▶ _PROBLEM STATEMENT_: Filter the records below for the word "Also". Keep each line that has it.

▶ _INPUT DATA_:
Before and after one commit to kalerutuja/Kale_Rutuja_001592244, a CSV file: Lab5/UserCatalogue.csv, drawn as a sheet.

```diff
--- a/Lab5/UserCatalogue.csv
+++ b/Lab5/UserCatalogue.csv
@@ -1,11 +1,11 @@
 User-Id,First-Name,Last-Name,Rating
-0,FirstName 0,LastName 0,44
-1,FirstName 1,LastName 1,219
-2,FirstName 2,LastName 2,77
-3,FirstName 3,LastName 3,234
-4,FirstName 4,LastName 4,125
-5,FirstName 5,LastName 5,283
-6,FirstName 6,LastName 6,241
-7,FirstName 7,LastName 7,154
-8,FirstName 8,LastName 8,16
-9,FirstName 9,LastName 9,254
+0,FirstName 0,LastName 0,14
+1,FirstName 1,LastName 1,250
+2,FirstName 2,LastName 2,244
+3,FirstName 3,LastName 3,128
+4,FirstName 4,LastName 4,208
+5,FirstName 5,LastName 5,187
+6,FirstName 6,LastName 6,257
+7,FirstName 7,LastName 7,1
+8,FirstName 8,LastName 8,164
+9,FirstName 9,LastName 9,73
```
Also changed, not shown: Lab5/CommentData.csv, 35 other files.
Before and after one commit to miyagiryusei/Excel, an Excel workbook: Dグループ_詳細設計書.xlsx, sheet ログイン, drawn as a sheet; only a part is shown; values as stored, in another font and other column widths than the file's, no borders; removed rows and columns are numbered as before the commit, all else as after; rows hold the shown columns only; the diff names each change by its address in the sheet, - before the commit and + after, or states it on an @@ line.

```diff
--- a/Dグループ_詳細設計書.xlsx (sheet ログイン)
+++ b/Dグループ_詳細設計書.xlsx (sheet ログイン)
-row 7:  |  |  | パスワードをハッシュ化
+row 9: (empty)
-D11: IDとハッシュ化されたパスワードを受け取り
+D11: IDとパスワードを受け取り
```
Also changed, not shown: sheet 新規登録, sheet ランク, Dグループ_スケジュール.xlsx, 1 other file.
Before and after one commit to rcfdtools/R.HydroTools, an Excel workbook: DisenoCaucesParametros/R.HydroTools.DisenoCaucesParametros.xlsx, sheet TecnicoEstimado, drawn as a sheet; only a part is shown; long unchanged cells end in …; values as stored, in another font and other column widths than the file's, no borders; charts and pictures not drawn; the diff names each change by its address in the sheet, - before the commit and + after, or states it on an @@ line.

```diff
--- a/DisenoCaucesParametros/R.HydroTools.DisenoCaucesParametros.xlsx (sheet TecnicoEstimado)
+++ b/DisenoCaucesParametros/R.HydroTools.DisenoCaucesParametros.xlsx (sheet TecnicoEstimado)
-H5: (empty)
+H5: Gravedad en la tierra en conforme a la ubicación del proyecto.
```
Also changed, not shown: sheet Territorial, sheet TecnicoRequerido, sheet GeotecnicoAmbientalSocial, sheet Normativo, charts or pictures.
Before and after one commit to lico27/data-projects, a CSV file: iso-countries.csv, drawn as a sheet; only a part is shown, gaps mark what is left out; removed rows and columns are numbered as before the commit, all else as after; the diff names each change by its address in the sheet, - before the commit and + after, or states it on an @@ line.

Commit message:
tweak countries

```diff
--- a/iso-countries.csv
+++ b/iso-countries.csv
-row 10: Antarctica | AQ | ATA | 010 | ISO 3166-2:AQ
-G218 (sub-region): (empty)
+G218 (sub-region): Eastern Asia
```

▶ _THE COMPLETED TASK_:
Also changed, not shown: Lab5/CommentData.csv, 35 other files.
Also changed, not shown: sheet 新規登録, sheet ランク, Dグループ_スケジュール.xlsx, 1 other file.
Also changed, not shown: sheet Territorial, sheet TecnicoRequerido, sheet GeotecnicoAmbientalSocial, sheet Normativo, charts or pictures.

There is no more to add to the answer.